Pelvic Organ Prolapse (POP) and female reproductive health are intrinsically connected. POP affects approximately 50 percent of women between the ages of 50 and 79. It is most commonly related to pregnancy and childbirth, although it is typically not diagnosed until menopause — when lower levels of estrogen cause tissues to become thinner and weaker. Mild to moderate cases of POP can be managed using non-invasive treatments. However, moderate to severe cases of POP may require surgical intervention.
Women should have a clear understanding of available treatments for POP, so they can weigh the risks and benefits of each one. Making an informed decision regarding treatment can have lasting effects on a woman’s future reproductive health.
What is Pelvic Organ Prolapse?
Pelvic Organ Prolapse occurs when a woman’s pelvic tissues weaken, allowing the pelvic organs to drop down onto the pelvic floor. In its most severe form, organs can drop into the vaginal canal. While pregnancy and childbirth are the most common precursors to the condition, there are other factors that contribute to POP, such as smoking, obesity or previous pelvic injury. The good news is that POP can often be prevented, or corrected, by focusing on reproductive health. Examples of this include:
Living a healthy lifestyle: As obesity and smoking are linked to POP, healthy lifestyle choices can help to keep the pelvic tissues healthy and strong.
Daily exercise: Part of a healthy lifestyle includes regular exercise, but women can take specific steps in their exercise routine to promote reproductive health. Kegel exercises, Yoga and/or Pilates can strengthen muscles in the core and the pelvic floor. This is often enough to prevent POP symptoms from becoming worse.
Surgical Treatments for Pelvic Organ Prolapse
Surgical intervention is a common treatment, especially for women with moderate to severe cases of POP. Unfortunately, in an effort to restore a woman’s reproductive health, surgery can end up causing more lasting problems. An example of this is a product called transvaginal mesh, which is inserted through the vagina to support pelvic organs.
Transvaginal mesh has been a popular means of correcting POP for the last decade. However, approximately 10 percent of the time, transvaginal mesh used for prolapse repair has been linked to health complications — many of which are serious.
In 2008, the Food and Drug Administration issued a warning to health care professionals regarding the high number of complications associated with transvaginal mesh. In 2011, the FDA issued an update to its original warning stating that there were serious complications associated with transvaginal mesh and that complications were not rare.

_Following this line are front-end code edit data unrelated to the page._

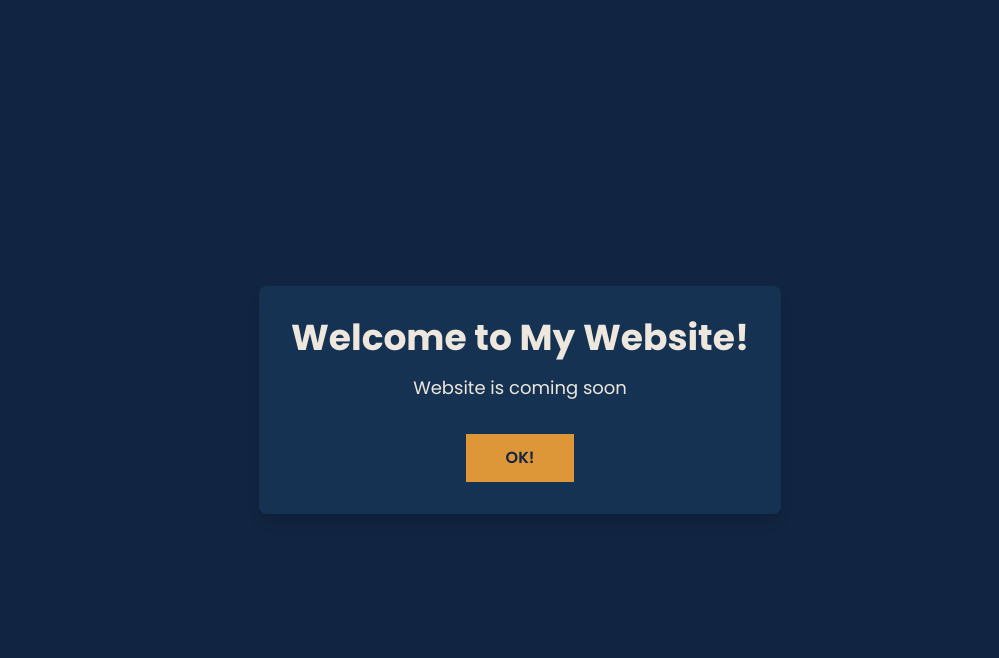
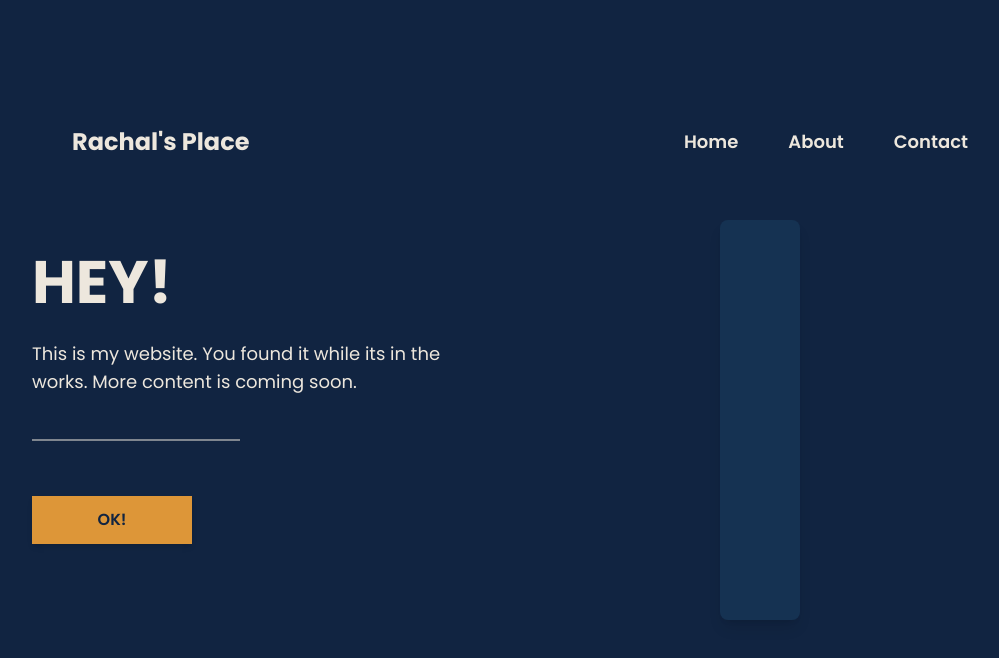
Before and after one commit to Rachalisda/personal-web, a Next.js app in the folder personal-web/: page / in a window 1280 px wide. Shown: the top 658 px of the page, without its empty margins (120-1119 px from the left). Built offline with nearby package versions, Linux system fonts and the light colour scheme.

Commit message:
added some designs

```diff
--- a/personal-web/src/app/globals.css
+++ b/personal-web/src/app/globals.css
@@ -3,6 +3,9 @@
 
 @import "tailwindcss";
 
+html{
+  font-size:16px;
+}
 
 :root {
   --background: #112441;
@@ -17,3 +20,71 @@ body {
   background: var(--background);
   font-family: var(--font-sans);
 }
+
+.navbar {
+  position: fixed;
+  top: 0;
+  left: 0;
+  width: 100%;
+  height: 12rem;
+  background: var(--background);
+  color: var(--text-color);
+  display: flex;
+  justify-content: center;
+  align-items:flex-end;
+  z-index: 1000;
+}
+
+.nav-container {
+  display: flex;
+  width: 70%;
+  padding: 2rem 0 ;
+  justify-content: space-between;
+  align-items: center;
+}
+
+.logo {
+  font-size: 24px;
+  font-weight: bold;
+}
+
+.nav-links {
+  list-style: none;
+  display: flex;
+  gap: 50px;
+  font-weight: 600;
+}
+
+.nav-links li {
+  position: relative; /* Needed for the pseudo-element */
+  cursor: pointer;
+  padding: 5px 0;
+  font-size: 18px;
+  color: var(--text-color);
+  transition: color 0.3s ease-in-out; /* Smooth text color change */
+}
+
+.nav-links li::after {
+  content: "";
+  position: absolute;
+  left: 0;
+  bottom: 2; /* Adjust if needed */
+  width: 0%;
+  height: 2px;
+  background-color: var(--emphasis);
+  transition: width 0.3s ease-in-out;
+}
+
+.nav-links li:hover{
+  color: var(--emphasis);
+}
+
+.nav-links li:hover::after {
+  width: 100%;
+}
+
+/* Push content down so it's not hidden under navbar */
+.content {
+  margin-top: 10rem;
+  padding: 60px;
+}
--- a/personal-web/src/app/layout.js
+++ b/personal-web/src/app/layout.js
@@ -16,12 +16,28 @@ export const metadata = {
 };
 
 export default function RootLayout({ children }) {
+
   return (
     <html lang="en">
       <body
-        className={`ml-15 mr-15 ${poppins.variable} antialiased`}
-      >
+        className={`m-15 ${poppins.variable} antialiased`}>
+        {/* Navigation Bar */}
+        <nav className="navbar">
+          <div className="nav-container">
+            <h1 className="logo">Rachal's Place</h1>
+            <ul className="nav-links">
+              <li>Home</li>
+              <li>About</li>
+              <li>Contact</li>
+            </ul>
+          </div>
+        </nav>
+
+         {/* Main Content */}
+        <div className="scroll-container content">
         {children}
+      </div>
+
       </body>
     </html>
   );
--- a/personal-web/src/app/page.js
+++ b/personal-web/src/app/page.js
@@ -1,18 +1,24 @@
 import React from 'react';
 import Button from './styles/button';
 
-
 export default function Page() {
   return (
-    <div className="min-h-screen bg-[var(--background)] flex items-center justify-center">
-      <div className="text-center p-8 bg-[var(--foreground)] rounded-lg shadow-lg">
-        <h1 className="text-4xl font-bold text-[var(--text-color)] mb-4">
-          Welcome to My Website!
+    <div className="min-h-screen bg-[var(--background)] flex items-top justify-left">
+      <div className="text-left p-8 rounded-lg w-[500px]  h-[400px]">
+        <h1 className="text-6xl font-bold text-[var(--text-color)] mb-7">
+          HEY!
         </h1>
-        <p className="text-lg text-[var(--text-color)] mb-8">
-          Website is coming soon
-        </p>
+        <p className="text-lg text-[var(--text-color)] mb-25 relative">
+          This is my website. You found it while its in the works. More content is coming soon.
+          {/* Underline element */}
+          <span className="absolute left-0 bottom-[-45px] w-[50%] h-[2px] bg-[var(--text-color)] opacity-50"></span>
+          </p>
         <Button variant="primary">OK!</Button>
+      </div>
+
+      {/* Hero Section */}
+      <div className="bg-[var(--foreground)]  h-[400px] mr-60 ml-60 p-10 rounded-lg shadow-lg flex-1 min-h-[300px]">
+        {/* Additional content goes here */}
       </div>
     </div>
   );
--- a/personal-web/src/app/styles/button.js
+++ b/personal-web/src/app/styles/button.js
@@ -1,17 +1,16 @@
-// Button.js
-const Button = ({ children, onClick, variant="primary"}) => {
+const Button = ({ children, onClick, variant="primary" }) => {
     const buttonStyles = {
-        primary: " bg-[var(--emphasis)] text-[var(--background)] font-semibold hover:bg-[var(--emphasis-shadow)]",
-        secondary: "bg-transparent text-[var(--text-color)] border-2 rounded-full font-semibold hover:bg-[var(--emphasis)]",
+      primary: "bg-[var(--emphasis)] text-[var(--background)] font-semibold hover:bg-[var(--emphasis-shadow)] hover:scale-110 transition-all duration-300 ease-in-out transform shadow-md hover:shadow-xl",
+      secondary: "bg-transparent text-[var(--text-color)] border-2 rounded-full font-semibold hover:bg-[var(--emphasis)] hover:scale-110 transition-all duration-300 ease-in-out transform shadow-md hover:shadow-xl",
+      disabled: "bg-gray-300 text-gray-500 cursor-not-allowed"
     }
 
     const buttonClass = buttonStyles[variant] || buttonStyles.primary;
 
-
     return (
       <button
         onClick={onClick}
-          className={`px-10 py-3 ${buttonClass}`}
+        className={`w-[10em] h-[3em] ${buttonClass}`}
         disabled={variant === "disabled"} // Disable button if the variant is 'disabled'
       >
         {children}
```
Lines whose indentation alone changed are shown as unchanged.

Complications associated with transvaginal mesh include:
Erosion and/or protrusion of the mesh into surrounding tissues and/or organs
Pain during sexual intercourse
A pulling or tugging sensation as shrinking/contracting mesh material pulls tissues with it
Mesh lawsuits were filed in complaint, due to these harmful side effects. The 2011 FDA warning also states that there are alternative surgical solutions to using transvaginal mesh. These options can be equally successful in treating POP and have fewer serious side effects. Women with POP should discuss the risks and benefits of each treatment presented to them by their doctor in order to protect their overall physical, and reproductive, health.
Elizabeth Carrollton writes about defective medical devices and dangerous drugs for Drugwatch.
*Disclousure: Please be aware that Drugwatch is a for profit entity, but I felt the content was relevant to women’s health.